:: TASK DATA ::

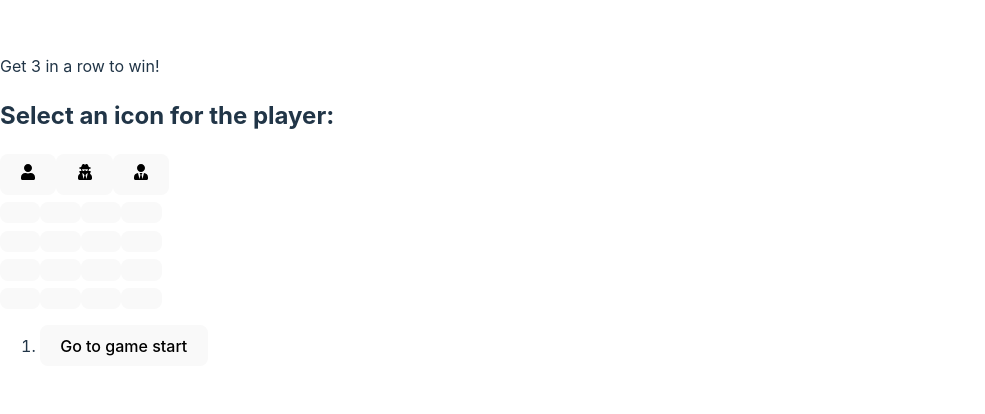
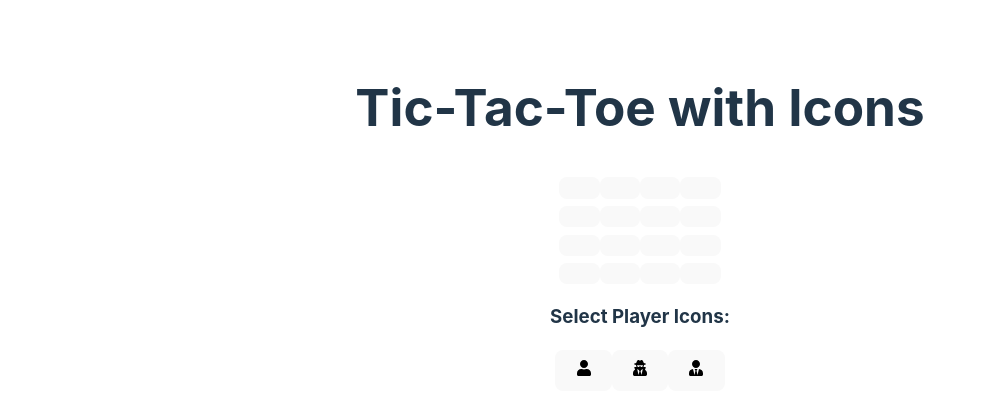
Before and after one commit to MauricioZavalaAr/TicTaacTsx, a React (Vite) app in the folder TicTacTsx/: page / in a window 1280 px wide. Shown: the part 182-596 px from the top of the page, without its empty margins (0-985 px from the left). Built offline with nearby package versions, Linux system fonts and the light colour scheme.

Commit message:
last update

```diff
--- a/TicTacTsx/src/App.tsx
+++ b/TicTacTsx/src/App.tsx
@@ -1,12 +1,17 @@
 import React from 'react';
+import './App.css';
 import Game from './Components/Game';
 
 
 function App() {
   return (
-    <div>
-      Get 3 in a row to win!
-      <Game/>
+    <div className="App">
+      <header className="App-header">
+        <h1>Tic-Tac-Toe with Icons</h1>
+      </header>
+      <main>
+        <Game />
+      </main>
     </div>
   );
 }
--- a/TicTacTsx/src/Components/Game.tsx
+++ b/TicTacTsx/src/Components/Game.tsx
@@ -44,22 +44,24 @@
 
 ///////////////////////////---------------------------------
 import React, { useState } from 'react';
+
+import { calculateWinner } from './calculateWinner';
 import SquareValue from './types';
+import Board from './TicTsx';
 import PlayerSelection from './playerSelection';
-import Board from './TicTsx';
 
 
-interface GameProps {
-  playerIcons: { [key: string]: JSX.Element | null };
-}
-
-const Game: React.FC<GameProps> = ({ playerIcons }) => {
+export default function Game() {
   const [history, setHistory] = useState([Array(16).fill('')]);
   const [currentMove, setCurrentMove] = useState(0);
   const xIsNext = currentMove % 2 === 0;
-  const currentSquares = history[currentMove];
+  const currentSquares = history[currentMove] as SquareValue[]; // <-- Add this type assertion
 
-  const [selectedPlayerIcons, setSelectedPlayerIcons] = useState({ playerX: null, playerO: null });
+
+  const [playerIcons, setPlayerIcons] = useState({
+    playerX: null,
+    playerO: null,
+  });
 
   function handlePlay(nextSquares: SquareValue[]) {
     const nextHistory = [...history.slice(0, currentMove + 1), nextSquares];
@@ -67,35 +69,28 @@ const Game: React.FC<GameProps> = ({ playerIcons }) => {
     setCurrentMove(nextHistory.length - 1);
   }
 
-  function handleIconSelect(icon: JSX.Element) {
-    setSelectedPlayerIcons((prevIcons) => {
-      return {
-        ...prevIcons,
-        [xIsNext ? 'playerX' : 'playerO']: icon,
-      };
-    });
+  function handleIconSelect(icon: JSX.Element, player: 'playerX' | 'playerO') {
+    setPlayerIcons((prevIcons) => ({
+      ...prevIcons,
+      [player]: icon,
+    }));
   }
 
-  const moves = history.map((_, move) => {
-    const description = move > 0 ? 'Go to move #' + move : 'Go to game start';
-    return (
-      <li key={move}>
-        <button onClick={() => setCurrentMove(move)}>{description}</button>
-      </li>
-    );
+  const moves = history.map((squares, move) => {
+    // ...
   });
 
   return (
     <div className="game">
-      <PlayerSelection onSelect={handleIconSelect} />
       <div className="game-board">
-        <Board xIsNext={xIsNext} squares={currentSquares} onPlay={handlePlay} playerIcons={selectedPlayerIcons} />
+        <Board xIsNext={xIsNext} squares={currentSquares} onPlay={handlePlay} playerIcons={playerIcons} />
       </div>
       <div className="game-info">
         <ol>{moves}</ol>
       </div>
+      <div className="player-selection">
+        <PlayerSelection onSelect={handleIconSelect} />
+      </div>
     </div>
   );
-};
-
-export default Game;
+}
--- a/TicTacTsx/src/Components/Square.tsx
+++ b/TicTacTsx/src/Components/Square.tsx
@@ -20,7 +20,6 @@
 
 
 ///////////// -----------------------
-
 import React from 'react';
 import SquareValue from './types';
 
--- a/TicTacTsx/src/Components/playerSelection.tsx
+++ b/TicTacTsx/src/Components/playerSelection.tsx
@@ -1,26 +1,30 @@
-import React from 'react';
+import React, { useState } from 'react';
 import { FaUser, FaUserSecret, FaUserTie } from 'react-icons/fa';
 
 interface PlayerSelectionProps {
-  onSelect: (icon: JSX.Element) => void;
+  onSelect: (icon: JSX.Element, player: 'playerX' | 'playerO') => void;
 }
 
 const PlayerSelection: React.FC<PlayerSelectionProps> = ({ onSelect }) => {
+  const [selectedIcon, setSelectedIcon] = useState<JSX.Element | null>(null);
+
+  const handleIconSelect = (icon: JSX.Element) => {
+    setSelectedIcon(icon);
+    onSelect(icon, selectedIcon === null ? 'playerX' : 'playerO');
+  };
+
   return (
-    <div className="player-selection">
-      <h2>Select an icon for the player:</h2>
-      <div className="icon-container">
-        <button onClick={() => onSelect(<FaUser />)}>
+    <div>
+      <h3>Select Player Icons:</h3>
+      <button onClick={() => handleIconSelect(<FaUser />)}>
         <FaUser />
       </button>
-        <button onClick={() => onSelect(<FaUserSecret />)}>
+      <button onClick={() => handleIconSelect(<FaUserSecret />)}>
         <FaUserSecret />
       </button>
-        <button onClick={() => onSelect(<FaUserTie />)}>
+      <button onClick={() => handleIconSelect(<FaUserTie />)}>
         <FaUserTie />
       </button>
-        {/* Add more buttons with other icons */}
-      </div>
     </div>
   );
 };
```
Lines whose indentation alone changed are shown as unchanged.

:::

WORK INSTRUCTIONS:
Give the data again exactly as written, with all pictures left out.

WRITTEN ANSWER:
Before and after one commit to MauricioZavalaAr/TicTaacTsx, a React (Vite) app in the folder TicTacTsx/: page / in a window 1280 px wide. Shown: the part 182-596 px from the top of the page, without its empty margins (0-985 px from the left). Built offline with nearby package versions, Linux system fonts and the light colour scheme.

Commit message:
last update

```diff
--- a/TicTacTsx/src/App.tsx
+++ b/TicTacTsx/src/App.tsx
@@ -1,12 +1,17 @@
 import React from 'react';
+import './App.css';
 import Game from './Components/Game';
 
 
 function App() {
   return (
-    <div>
-      Get 3 in a row to win!
-      <Game/>
+    <div className="App">
+      <header className="App-header">
+        <h1>Tic-Tac-Toe with Icons</h1>
+      </header>
+      <main>
+        <Game />
+      </main>
     </div>
   );
 }
--- a/TicTacTsx/src/Components/Game.tsx
+++ b/TicTacTsx/src/Components/Game.tsx
@@ -44,22 +44,24 @@
 
 ///////////////////////////---------------------------------
 import React, { useState } from 'react';
+
+import { calculateWinner } from './calculateWinner';
 import SquareValue from './types';
+import Board from './TicTsx';
 import PlayerSelection from './playerSelection';
-import Board from './TicTsx';
 
 
-interface GameProps {
-  playerIcons: { [key: string]: JSX.Element | null };
-}
-
-const Game: React.FC<GameProps> = ({ playerIcons }) => {
+export default function Game() {
   const [history, setHistory] = useState([Array(16).fill('')]);
   const [currentMove, setCurrentMove] = useState(0);
   const xIsNext = currentMove % 2 === 0;
-  const currentSquares = history[currentMove];
+  const currentSquares = history[currentMove] as SquareValue[]; // <-- Add this type assertion
 
-  const [selectedPlayerIcons, setSelectedPlayerIcons] = useState({ playerX: null, playerO: null });
+
+  const [playerIcons, setPlayerIcons] = useState({
+    playerX: null,
+    playerO: null,
+  });
 
   function handlePlay(nextSquares: SquareValue[]) {
     const nextHistory = [...history.slice(0, currentMove + 1), nextSquares];
@@ -67,35 +69,28 @@ const Game: React.FC<GameProps> = ({ playerIcons }) => {
     setCurrentMove(nextHistory.length - 1);
   }
 
-  function handleIconSelect(icon: JSX.Element) {
-    setSelectedPlayerIcons((prevIcons) => {
-      return {
-        ...prevIcons,
-        [xIsNext ? 'playerX' : 'playerO']: icon,
-      };
-    });
+  function handleIconSelect(icon: JSX.Element, player: 'playerX' | 'playerO') {
+    setPlayerIcons((prevIcons) => ({
+      ...prevIcons,
+      [player]: icon,
+    }));
   }
 
-  const moves = history.map((_, move) => {
-    const description = move > 0 ? 'Go to move #' + move : 'Go to game start';
-    return (
-      <li key={move}>
-        <button onClick={() => setCurrentMove(move)}>{description}</button>
-      </li>
-    );
+  const moves = history.map((squares, move) => {
+    // ...
   });
 
   return (
     <div className="game">
-      <PlayerSelection onSelect={handleIconSelect} />
       <div className="game-board">
-        <Board xIsNext={xIsNext} squares={currentSquares} onPlay={handlePlay} playerIcons={selectedPlayerIcons} />
+        <Board xIsNext={xIsNext} squares={currentSquares} onPlay={handlePlay} playerIcons={playerIcons} />
       </div>
       <div className="game-info">
         <ol>{moves}</ol>
       </div>
+      <div className="player-selection">
+        <PlayerSelection onSelect={handleIconSelect} />
+      </div>
     </div>
   );
-};
-
-export default Game;
+}
--- a/TicTacTsx/src/Components/Square.tsx
+++ b/TicTacTsx/src/Components/Square.tsx
@@ -20,7 +20,6 @@
 
 
 ///////////// -----------------------
-
 import React from 'react';
 import SquareValue from './types';
 
--- a/TicTacTsx/src/Components/playerSelection.tsx
+++ b/TicTacTsx/src/Components/playerSelection.tsx
@@ -1,26 +1,30 @@
-import React from 'react';
+import React, { useState } from 'react';
 import { FaUser, FaUserSecret, FaUserTie } from 'react-icons/fa';
 
 interface PlayerSelectionProps {
-  onSelect: (icon: JSX.Element) => void;
+  onSelect: (icon: JSX.Element, player: 'playerX' | 'playerO') => void;
 }
 
 const PlayerSelection: React.FC<PlayerSelectionProps> = ({ onSelect }) => {
+  const [selectedIcon, setSelectedIcon] = useState<JSX.Element | null>(null);
+
+  const handleIconSelect = (icon: JSX.Element) => {
+    setSelectedIcon(icon);
+    onSelect(icon, selectedIcon === null ? 'playerX' : 'playerO');
+  };
+
   return (
-    <div className="player-selection">
-      <h2>Select an icon for the player:</h2>
-      <div className="icon-container">
-        <button onClick={() => onSelect(<FaUser />)}>
+    <div>
+      <h3>Select Player Icons:</h3>
+      <button onClick={() => handleIconSelect(<FaUser />)}>
         <FaUser />
       </button>
-        <button onClick={() => onSelect(<FaUserSecret />)}>
+      <button onClick={() => handleIconSelect(<FaUserSecret />)}>
         <FaUserSecret />
       </button>
-        <button onClick={() => onSelect(<FaUserTie />)}>
+      <button onClick={() => handleIconSelect(<FaUserTie />)}>
         <FaUserTie />
       </button>
-        {/* Add more buttons with other icons */}
-      </div>
     </div>
   );
 };
```
Lines whose indentation alone changed are shown as unchanged.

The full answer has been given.